# Activity
If a record holds a picture, drop the picture and return the rest of the record word for word.

BEGIN Data for the task

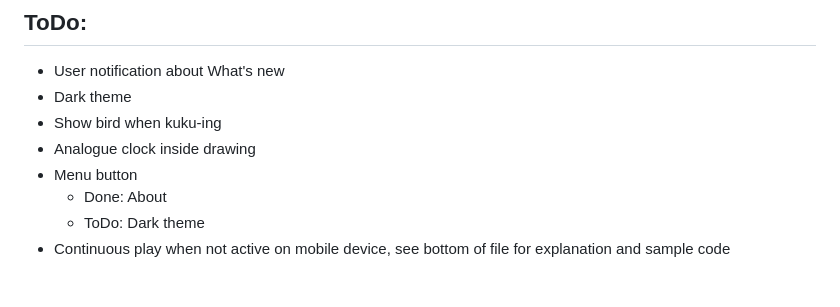
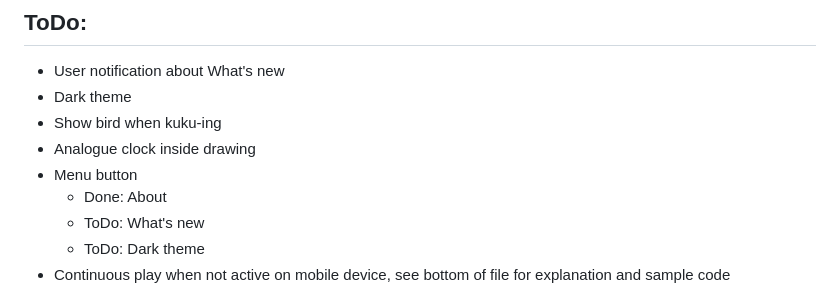
Before and after one commit to djkeu/kukuk-js, a Markdown page: README.md, the part around the change. Rendered like a GitHub page.

Commit message:
Add ToDo menu item What's new

```diff
--- a/README.md
+++ b/README.md
@@ -18,6 +18,7 @@ A cuckoo sound is played once every 15 minutes and multiple times according to t
 - Analogue clock inside drawing
 - Menu button
     - Done: About
+    - ToDo: What's new
     - ToDo: Dark theme
 - Continuous play when not active on mobile device, see bottom of file for explanation and sample code
 
```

END Data for the task

# Solution for this problem
Before and after one commit to djkeu/kukuk-js, a Markdown page: README.md, the part around the change. Rendered like a GitHub page.

Commit message:
Add ToDo menu item What's new

```diff
--- a/README.md
+++ b/README.md
@@ -18,6 +18,7 @@ A cuckoo sound is played once every 15 minutes and multiple times according to t
 - Analogue clock inside drawing
 - Menu button
     - Done: About
+    - ToDo: What's new
     - ToDo: Dark theme
 - Continuous play when not active on mobile device, see bottom of file for explanation and sample code
 
```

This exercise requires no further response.